(RECORDS FOR THIS EXERCISE)
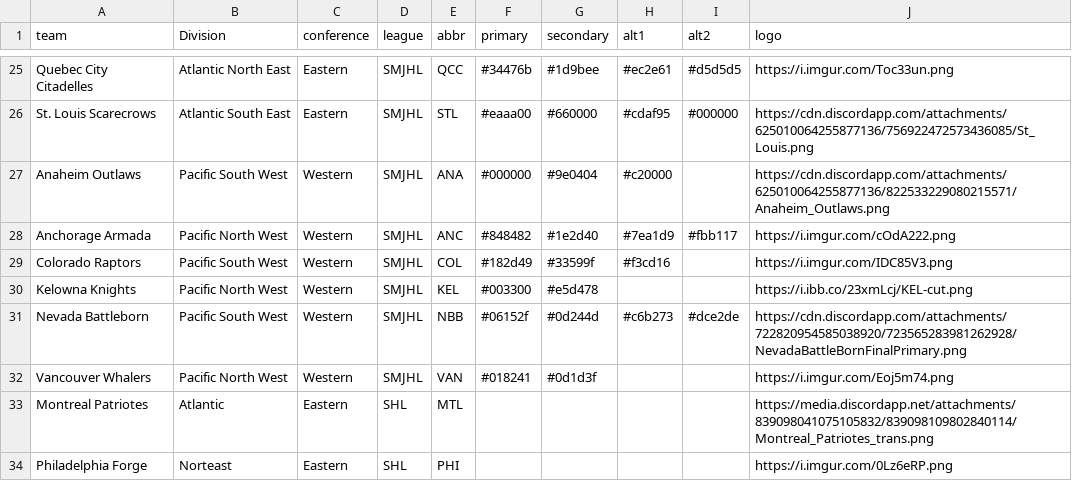
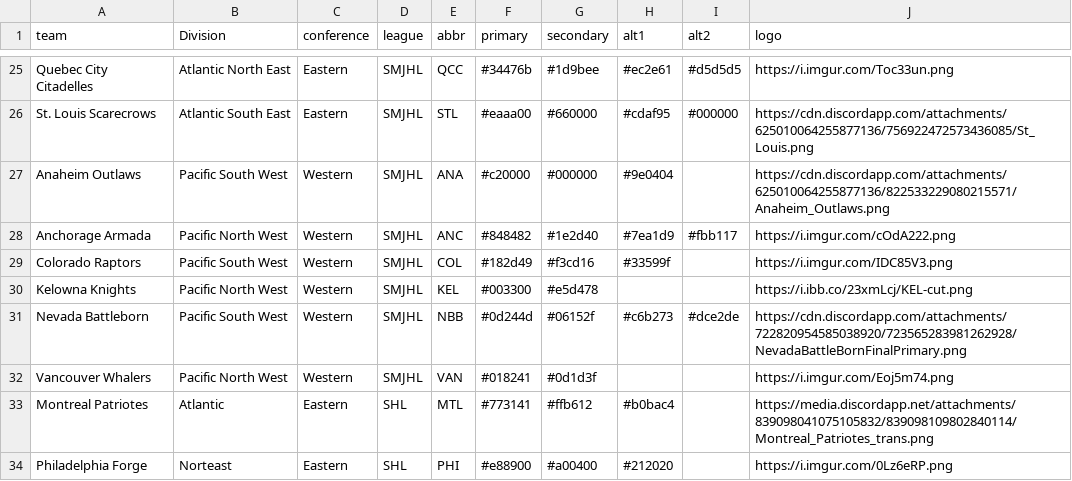
Before and after one commit to canadice/shl, a CSV file: csv/team_information.csv, drawn as a sheet; only a part is shown, gaps mark what is left out.

Commit message:
Changed colors to facilitate reading. Added S60 Expansion teams.

```diff
--- a/csv/team_information.csv
+++ b/csv/team_information.csv
@@ -26,9 +26,9 @@ Quebec City Citadelles;Atlantic North East;Eastern;SMJHL;QCC;#34476b;#1d9bee;#ec
 St. Louis Scarecrows;Atlantic South East;Eastern;SMJHL;STL;#eaaa00;#660000;#cdaf95;#000000;https://cdn.discordapp.com/attachments/625010064255877136/756922472573436085/St_Louis.png
-Anaheim Outlaws;Pacific South West;Western;SMJHL;ANA;#000000;#9e0404;#c20000;;https://cdn.discordapp.com/attachments/625010064255877136/822533229080215571/Anaheim_Outlaws.png
+Anaheim Outlaws;Pacific South West;Western;SMJHL;ANA;#c20000;#000000;#9e0404;;https://cdn.discordapp.com/attachments/625010064255877136/822533229080215571/Anaheim_Outlaws.png
 Anchorage Armada;Pacific North West;Western;SMJHL;ANC;#848482;#1e2d40;#7ea1d9;#fbb117;https://i.imgur.com/cOdA222.png
-Colorado Raptors;Pacific South West;Western;SMJHL;COL;#182d49;#33599f;#f3cd16;;https://i.imgur.com/IDC85V3.png
+Colorado Raptors;Pacific South West;Western;SMJHL;COL;#182d49;#f3cd16;#33599f;;https://i.imgur.com/IDC85V3.png
 Kelowna Knights;Pacific North West;Western;SMJHL;KEL;#003300;#e5d478;;;https://i.ibb.co/23xmLcj/KEL-cut.png
-Nevada Battleborn;Pacific South West;Western;SMJHL;NBB;#06152f;#0d244d;#c6b273;#dce2de;https://cdn.discordapp.com/attachments/722820954585038920/723565283981262928/NevadaBattleBornFinalPrimary.png
+Nevada Battleborn;Pacific South West;Western;SMJHL;NBB;#0d244d;#06152f;#c6b273;#dce2de;https://cdn.discordapp.com/attachments/722820954585038920/723565283981262928/NevadaBattleBornFinalPrimary.png
 Vancouver Whalers;Pacific North West;Western;SMJHL;VAN;#018241;#0d1d3f;;;https://i.imgur.com/Eoj5m74.png
-Montreal Patriotes;Atlantic;Eastern;SHL;MTL;;;;;https://media.discordapp.net/attachments/839098041075105832/839098109802840114/Montreal_Patriotes_trans.png
-Philadelphia Forge;Norteast;Eastern;SHL;PHI;;;;;https://i.imgur.com/0Lz6eRP.png
+Montreal Patriotes;Atlantic;Eastern;SHL;MTL;#773141;#ffb612;#b0bac4;;https://media.discordapp.net/attachments/839098041075105832/839098109802840114/Montreal_Patriotes_trans.png
+Philadelphia Forge;Norteast;Eastern;SHL;PHI;#e88900;#a00400;#212020;;https://i.imgur.com/0Lz6eRP.png
```
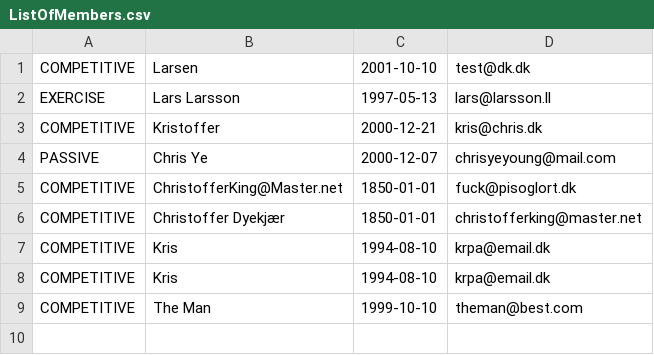
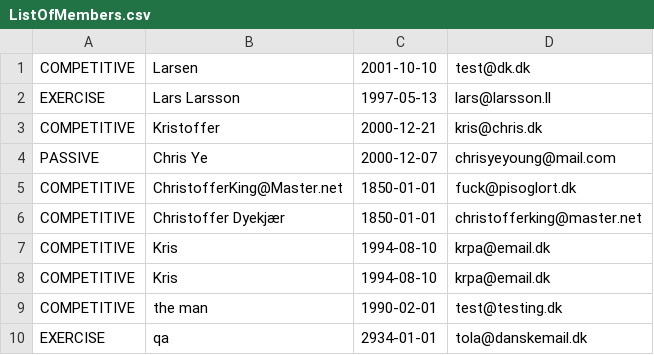
Before and after one commit to chye0001/Delfinen, a CSV file: ListOfMembers.csv, drawn as a sheet.

Commit message:
subscription fix.

```diff
--- a/ListOfMembers.csv
+++ b/ListOfMembers.csv
@@ -8,2 +8,3 @@ COMPETITIVE;Kris;1994-08-10;krpa@email.dk
 COMPETITIVE;Kris;1994-08-10;krpa@email.dk
-COMPETITIVE;The Man;1999-10-10;theman@best.com
+COMPETITIVE;the man;1990-02-01;test@testing.dk
+EXERCISE;qa;2934-01-01;tola@danskemail.dk
```
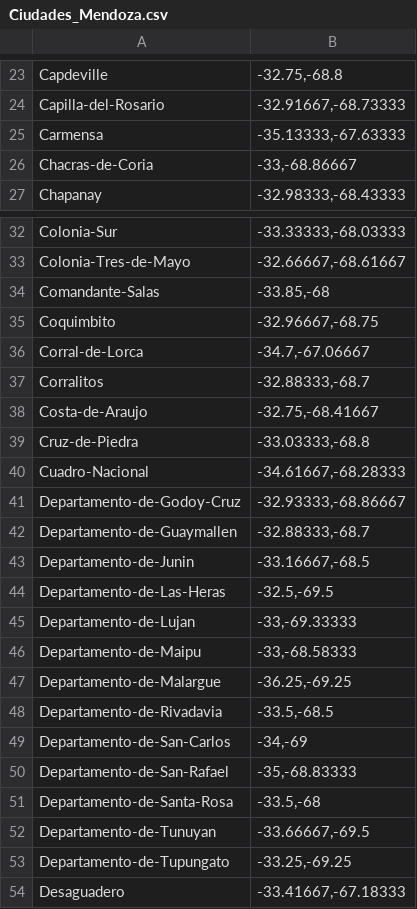
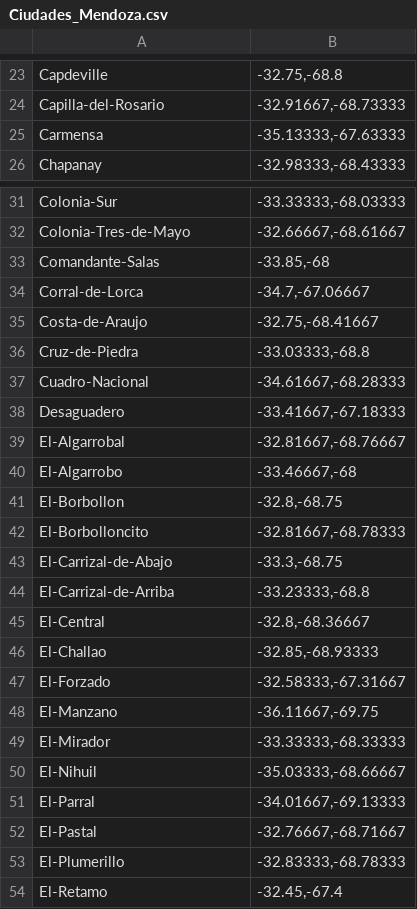
Before and after one commit to germanosorio/IA, a CSV file: Ciudades_Mendoza.csv, drawn as a sheet; only a part is shown, gaps mark what is left out; the shorter side is filled out with more unchanged rows.

Commit message:
Add files via upload

```diff
--- a/Ciudades_Mendoza.csv
+++ b/Ciudades_Mendoza.csv
@@ -25,3 +25,2 @@ Capilla-del-Rosario,"-32.91667,-68.73333"
 Carmensa,"-35.13333,-67.63333"
-Chacras-de-Coria,"-33,-68.86667"
 Chapanay,"-32.98333,-68.43333"
@@ -34,5 +33,3 @@ Colonia-Tres-de-Mayo,"-32.66667,-68.61667"
 Comandante-Salas,"-33.85,-68"
-Coquimbito,"-32.96667,-68.75"
 Corral-de-Lorca,"-34.7,-67.06667"
-Corralitos,"-32.88333,-68.7"
 Costa-de-Araujo,"-32.75,-68.41667"
@@ -40,15 +37,2 @@ Cruz-de-Piedra,"-33.03333,-68.8"
 Cuadro-Nacional,"-34.61667,-68.28333"
-Departamento-de-Godoy-Cruz,"-32.93333,-68.86667"
-Departamento-de-Guaymallen,"-32.88333,-68.7"
-Departamento-de-Junin,"-33.16667,-68.5"
-Departamento-de-Las-Heras,"-32.5,-69.5"
-Departamento-de-Lujan,"-33,-69.33333"
-Departamento-de-Maipu,"-33,-68.58333"
-Departamento-de-Malargue,"-36.25,-69.25"
-Departamento-de-Rivadavia,"-33.5,-68.5"
-Departamento-de-San-Carlos,"-34,-69"
-Departamento-de-San-Rafael,"-35,-68.83333"
-Departamento-de-Santa-Rosa,"-33.5,-68"
-Departamento-de-Tunuyan,"-33.66667,-69.5"
-Departamento-de-Tupungato,"-33.25,-69.25"
 Desaguadero,"-33.41667,-67.18333"
```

(ACTIVITY)
Retype all the records exactly and keep out every picture.

(TASK SOLUTION)
Before and after one commit to canadice/shl, a CSV file: csv/team_information.csv, drawn as a sheet; only a part is shown, gaps mark what is left out.

Commit message:
Changed colors to facilitate reading. Added S60 Expansion teams.

```diff
--- a/csv/team_information.csv
+++ b/csv/team_information.csv
@@ -26,9 +26,9 @@ Quebec City Citadelles;Atlantic North East;Eastern;SMJHL;QCC;#34476b;#1d9bee;#ec
 St. Louis Scarecrows;Atlantic South East;Eastern;SMJHL;STL;#eaaa00;#660000;#cdaf95;#000000;https://cdn.discordapp.com/attachments/625010064255877136/756922472573436085/St_Louis.png
-Anaheim Outlaws;Pacific South West;Western;SMJHL;ANA;#000000;#9e0404;#c20000;;https://cdn.discordapp.com/attachments/625010064255877136/822533229080215571/Anaheim_Outlaws.png
+Anaheim Outlaws;Pacific South West;Western;SMJHL;ANA;#c20000;#000000;#9e0404;;https://cdn.discordapp.com/attachments/625010064255877136/822533229080215571/Anaheim_Outlaws.png
 Anchorage Armada;Pacific North West;Western;SMJHL;ANC;#848482;#1e2d40;#7ea1d9;#fbb117;https://i.imgur.com/cOdA222.png
-Colorado Raptors;Pacific South West;Western;SMJHL;COL;#182d49;#33599f;#f3cd16;;https://i.imgur.com/IDC85V3.png
+Colorado Raptors;Pacific South West;Western;SMJHL;COL;#182d49;#f3cd16;#33599f;;https://i.imgur.com/IDC85V3.png
 Kelowna Knights;Pacific North West;Western;SMJHL;KEL;#003300;#e5d478;;;https://i.ibb.co/23xmLcj/KEL-cut.png
-Nevada Battleborn;Pacific South West;Western;SMJHL;NBB;#06152f;#0d244d;#c6b273;#dce2de;https://cdn.discordapp.com/attachments/722820954585038920/723565283981262928/NevadaBattleBornFinalPrimary.png
+Nevada Battleborn;Pacific South West;Western;SMJHL;NBB;#0d244d;#06152f;#c6b273;#dce2de;https://cdn.discordapp.com/attachments/722820954585038920/723565283981262928/NevadaBattleBornFinalPrimary.png
 Vancouver Whalers;Pacific North West;Western;SMJHL;VAN;#018241;#0d1d3f;;;https://i.imgur.com/Eoj5m74.png
-Montreal Patriotes;Atlantic;Eastern;SHL;MTL;;;;;https://media.discordapp.net/attachments/839098041075105832/839098109802840114/Montreal_Patriotes_trans.png
-Philadelphia Forge;Norteast;Eastern;SHL;PHI;;;;;https://i.imgur.com/0Lz6eRP.png
+Montreal Patriotes;Atlantic;Eastern;SHL;MTL;#773141;#ffb612;#b0bac4;;https://media.discordapp.net/attachments/839098041075105832/839098109802840114/Montreal_Patriotes_trans.png
+Philadelphia Forge;Norteast;Eastern;SHL;PHI;#e88900;#a00400;#212020;;https://i.imgur.com/0Lz6eRP.png
```
Before and after one commit to chye0001/Delfinen, a CSV file: ListOfMembers.csv, drawn as a sheet.

Commit message:
subscription fix.

```diff
--- a/ListOfMembers.csv
+++ b/ListOfMembers.csv
@@ -8,2 +8,3 @@ COMPETITIVE;Kris;1994-08-10;krpa@email.dk
 COMPETITIVE;Kris;1994-08-10;krpa@email.dk
-COMPETITIVE;The Man;1999-10-10;theman@best.com
+COMPETITIVE;the man;1990-02-01;test@testing.dk
+EXERCISE;qa;2934-01-01;tola@danskemail.dk
```
Before and after one commit to germanosorio/IA, a CSV file: Ciudades_Mendoza.csv, drawn as a sheet; only a part is shown, gaps mark what is left out; the shorter side is filled out with more unchanged rows.

Commit message:
Add files via upload

```diff
--- a/Ciudades_Mendoza.csv
+++ b/Ciudades_Mendoza.csv
@@ -25,3 +25,2 @@ Capilla-del-Rosario,"-32.91667,-68.73333"
 Carmensa,"-35.13333,-67.63333"
-Chacras-de-Coria,"-33,-68.86667"
 Chapanay,"-32.98333,-68.43333"
@@ -34,5 +33,3 @@ Colonia-Tres-de-Mayo,"-32.66667,-68.61667"
 Comandante-Salas,"-33.85,-68"
-Coquimbito,"-32.96667,-68.75"
 Corral-de-Lorca,"-34.7,-67.06667"
-Corralitos,"-32.88333,-68.7"
 Costa-de-Araujo,"-32.75,-68.41667"
@@ -40,15 +37,2 @@ Cruz-de-Piedra,"-33.03333,-68.8"
 Cuadro-Nacional,"-34.61667,-68.28333"
-Departamento-de-Godoy-Cruz,"-32.93333,-68.86667"
-Departamento-de-Guaymallen,"-32.88333,-68.7"
-Departamento-de-Junin,"-33.16667,-68.5"
-Departamento-de-Las-Heras,"-32.5,-69.5"
-Departamento-de-Lujan,"-33,-69.33333"
-Departamento-de-Maipu,"-33,-68.58333"
-Departamento-de-Malargue,"-36.25,-69.25"
-Departamento-de-Rivadavia,"-33.5,-68.5"
-Departamento-de-San-Carlos,"-34,-69"
-Departamento-de-San-Rafael,"-35,-68.83333"
-Departamento-de-Santa-Rosa,"-33.5,-68"
-Departamento-de-Tunuyan,"-33.66667,-69.5"
-Departamento-de-Tupungato,"-33.25,-69.25"
 Desaguadero,"-33.41667,-67.18333"
```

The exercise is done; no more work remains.